If the trailers were anything to go by, you’d have been forgiven for thinking that Lin had the writers destroy the Enterprise (it’s in the trailer, it’s not a spoiler. The Enterprise is constantly being blown up!) so he could shot a load of motorcycle chases. Happily, there’s slightly more to it than that.

This time around we find the crew of the Enterprise a couple of years into its five-year mission exploring space and Captain Kirk (Chris Pine) is starting to wonder what the point is of exploring infinity. “Life has started to feel episodic” is one of his lines, which is the first in quite a few call-backs to Star Trek’s televisual origins.

As previously stated, due to a trick, the Enterprise is destroyed by the main villain and a seemingly unstoppable wave of an army. Due to the evacuation process, the various members of the team are split up which makes this film much less of a team movie than the previous offerings. But this, and the fact they are severely under equipped to fight such a large army, forces the crew members to put their heads together and think their way out of the various situations they find themselves in. Again, this is more reminiscent of the TV series, which was always based more on diplomacy than action.

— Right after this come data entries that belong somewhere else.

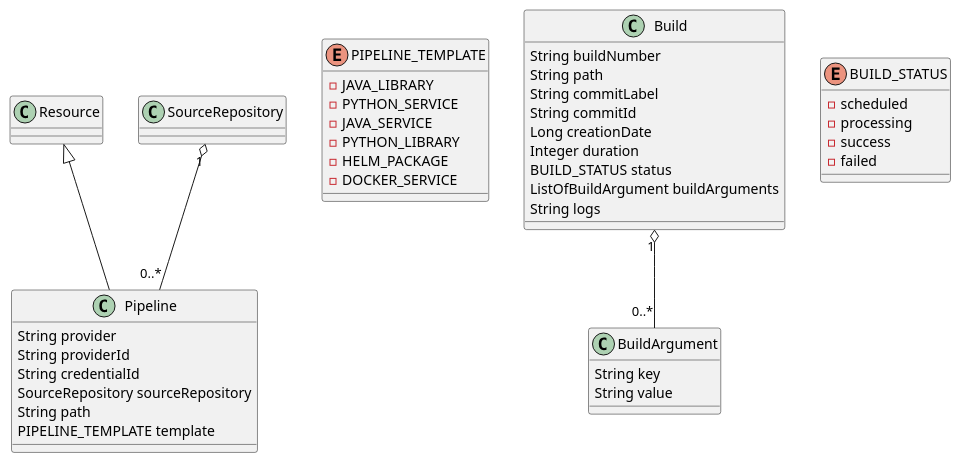
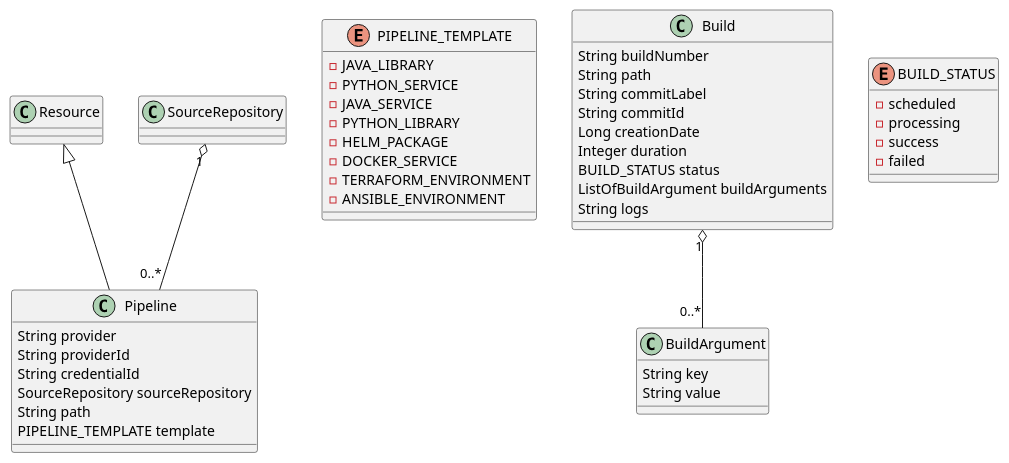
Before and after one commit to kathra-project/specifications: the diagram in Use cases/Pipeline/model.puml, drawn with PlantUML. The commit also changed 16 other files, not shown here.

```diff
--- a/Use cases/Pipeline/model.puml
+++ b/Use cases/Pipeline/model.puml
@@ -1,48 +1,50 @@
 @startuml
 class  Pipeline {
   String provider
   String providerId
   String credentialId
   SourceRepository sourceRepository
   String path
   PIPELINE_TEMPLATE template
 }
 Resource <|-- Pipeline
 SourceRepository "1" o-- "0..*" Pipeline
 
 
 enum PIPELINE_TEMPLATE {
-         - JAVA_LIBRARY
-         - PYTHON_SERVICE
-         - JAVA_SERVICE
-         - PYTHON_LIBRARY
-         - HELM_PACKAGE
-         - DOCKER_SERVICE
+    - JAVA_LIBRARY
+    - PYTHON_SERVICE
+    - JAVA_SERVICE
+    - PYTHON_LIBRARY
+    - HELM_PACKAGE
+    - DOCKER_SERVICE
+    - TERRAFORM_ENVIRONMENT
+    - ANSIBLE_ENVIRONMENT
 }
 
 
 class Build {
   String buildNumber
   String path
   String commitLabel
   String commitId
   Long creationDate
   Integer duration
   BUILD_STATUS status
   ListOfBuildArgument buildArguments
   String logs
 }
 Build "1" o-- "0..*" BuildArgument
 
 class BuildArgument {
   String key
   String value
 }
 
 enum BUILD_STATUS {
   - scheduled
   - processing
   - success
   - failed 
 }
 @enduml
```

It’s clear that Simon Pegg, as one of the writers, gave himself a prominent role in the plot as his character, Scotty, is partnered up with Jaylah (Sofia Boutella), the latest kick-ass alien in the Star Trek universe. Her character is the most interesting, the most fleshed out and the most exciting, as the rest of the original cast seem to be coasting somewhat with only one or two other actors to bounce off for most of the film and not much in the way of development. With the exception of the relationship between Spock (Zachary Quinto) and Bones (Karl Urban) whose bickering and misunderstandings mark some of the comedic highlights of the film.

There are some fairly sizable plot holes in the film, it is a blockbuster sci-fi that has been written by five people after all. For example, who is the henchman of the villain, Krall (Idris Elba), and what’s his back story? Also, there was a distinct lack of emotion from the crew of the Enterprise after the destruction of what had been their home for the past three years, which detracted from what could have been a much more emotional scene.

Another, possibly slightly less important, issue is why would you cast Idris Elba as the main antagonist and then bury him in full prosthetics? Eric Banner was recognisable in the first of the reboot films and in Into Darkness Benedict Cumberbatch and Frank Weller had none at all.

Overall, Star Trek Beyond is better than is has any right to be on paper. It’s probably a little less enjoyable than the previous two films, but still more than watchable and one of the closest in tone to the original films and TV series. A laudable effort, that has seen the green light given for a fourth installment already. Can Justin Lin do for Start Trek what he did for the Fast & Furious franchise? He’s not definitely attached to the fourth installment, but don’t bet against it.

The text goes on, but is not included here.